▶ _Work order_:
Go through the data below and repeat it exactly, skipping each picture.

Data section start

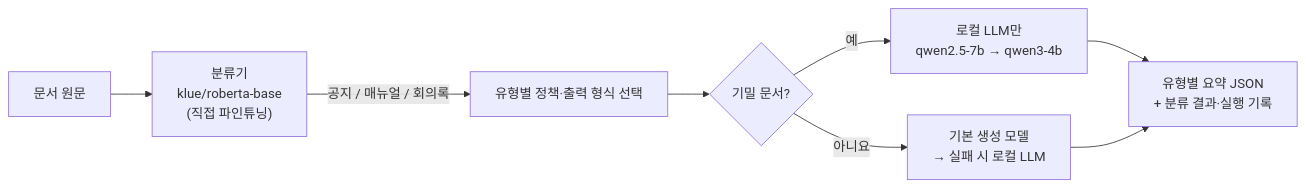
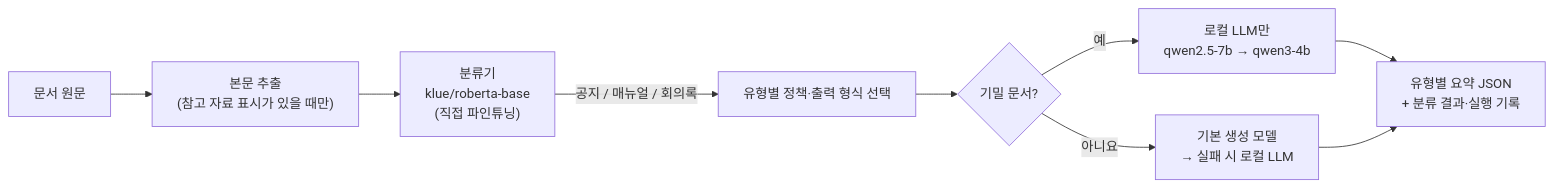
The diagram in README.md (AI3526/doc-classifier-summarizer-chain), drawn with Mermaid before and after one commit. The commit also changed other lines of this file, not shown here.

````diff
--- a/README.md
+++ b/README.md
@@ -14,10 +14,11 @@
 ```mermaid
 flowchart LR
-    A[문서 원문] --> B["분류기<br/>klue/roberta-base<br/>(직접 파인튜닝)"]
+    A[문서 원문] --> X["본문 추출<br/>(참고 자료 표시가 있을 때만)"]
+    X --> B["분류기<br/>klue/roberta-base<br/>(직접 파인튜닝)"]
     B -->|공지 / 매뉴얼 / 회의록| C["유형별 정책·출력 형식 선택"]
     C --> R{"기밀 문서?"}
     R -->|예| L["로컬 LLM만<br/>qwen2.5-7b → qwen3-4b"]
     R -->|아니요| N["기본 생성 모델<br/>→ 실패 시 로컬 LLM"]
     L --> E["유형별 요약 JSON<br/>+ 분류 결과·실행 기록"]
     N --> E
 ```
````
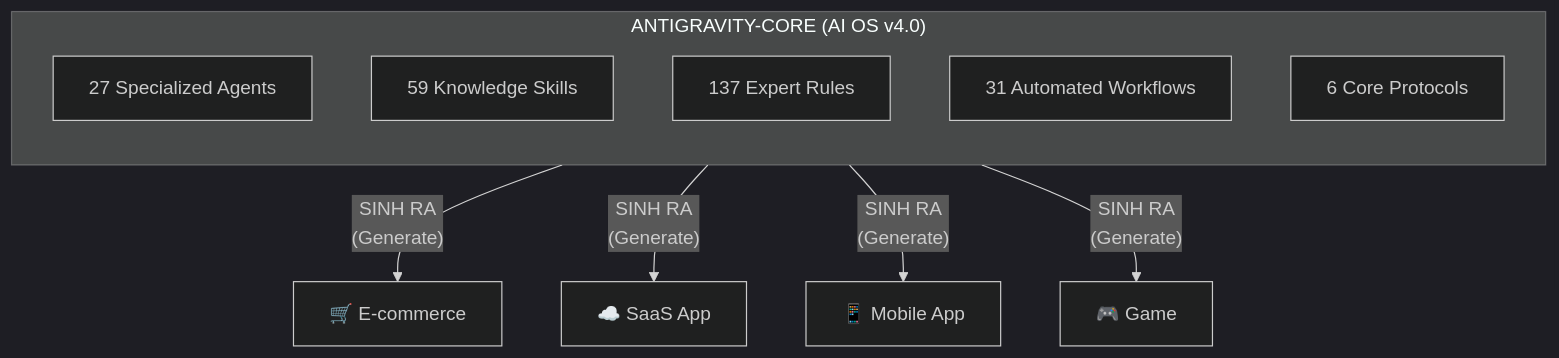
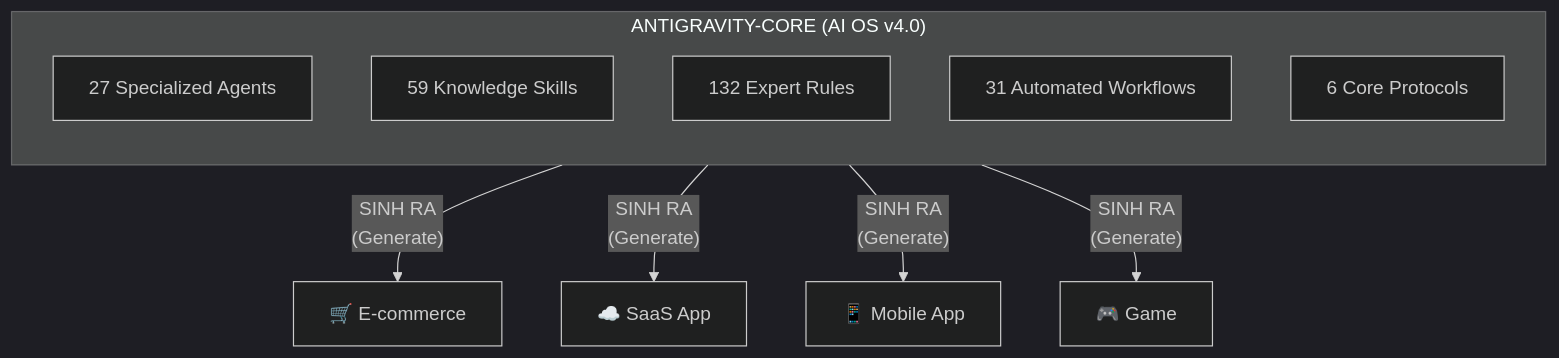
Before and after one commit to tuyenht/Antigravity-Core: the first of 2 diagrams in README.md, drawn with Mermaid (dark theme). The commit also changed other lines of this file and 30 other files, not shown here.

````diff
--- a/README.md
+++ b/README.md
@@ -21,16 +21,16 @@
 ```mermaid
 graph TB
     subgraph OS["ANTIGRAVITY-CORE (AI OS v4.0)"]
         direction TB
         A["27 Specialized Agents"]
         B["59 Knowledge Skills"]
-        C["137 Expert Rules"]
+        C["132 Expert Rules"]
         D["31 Automated Workflows"]
         E["6 Core Protocols"]
     end
 
     OS -->|"SINH RA<br/>(Generate)"| P1["🛒 E-commerce"]
     OS -->|"SINH RA<br/>(Generate)"| P2["☁️ SaaS App"]
     OS -->|"SINH RA<br/>(Generate)"| P3["📱 Mobile App"]
     OS -->|"SINH RA<br/>(Generate)"| P4["🎮 Game"]
 ```
````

Data section end

▶ _Reply to the exercise_:
The diagram in README.md (AI3526/doc-classifier-summarizer-chain), drawn with Mermaid before and after one commit. The commit also changed other lines of this file, not shown here.

````diff
--- a/README.md
+++ b/README.md
@@ -14,10 +14,11 @@
 ```mermaid
 flowchart LR
-    A[문서 원문] --> B["분류기<br/>klue/roberta-base<br/>(직접 파인튜닝)"]
+    A[문서 원문] --> X["본문 추출<br/>(참고 자료 표시가 있을 때만)"]
+    X --> B["분류기<br/>klue/roberta-base<br/>(직접 파인튜닝)"]
     B -->|공지 / 매뉴얼 / 회의록| C["유형별 정책·출력 형식 선택"]
     C --> R{"기밀 문서?"}
     R -->|예| L["로컬 LLM만<br/>qwen2.5-7b → qwen3-4b"]
     R -->|아니요| N["기본 생성 모델<br/>→ 실패 시 로컬 LLM"]
     L --> E["유형별 요약 JSON<br/>+ 분류 결과·실행 기록"]
     N --> E
 ```
````
Before and after one commit to tuyenht/Antigravity-Core: the first of 2 diagrams in README.md, drawn with Mermaid (dark theme). The commit also changed other lines of this file and 30 other files, not shown here.

````diff
--- a/README.md
+++ b/README.md
@@ -21,16 +21,16 @@
 ```mermaid
 graph TB
     subgraph OS["ANTIGRAVITY-CORE (AI OS v4.0)"]
         direction TB
         A["27 Specialized Agents"]
         B["59 Knowledge Skills"]
-        C["137 Expert Rules"]
+        C["132 Expert Rules"]
         D["31 Automated Workflows"]
         E["6 Core Protocols"]
     end
 
     OS -->|"SINH RA<br/>(Generate)"| P1["🛒 E-commerce"]
     OS -->|"SINH RA<br/>(Generate)"| P2["☁️ SaaS App"]
     OS -->|"SINH RA<br/>(Generate)"| P3["📱 Mobile App"]
     OS -->|"SINH RA<br/>(Generate)"| P4["🎮 Game"]
 ```
````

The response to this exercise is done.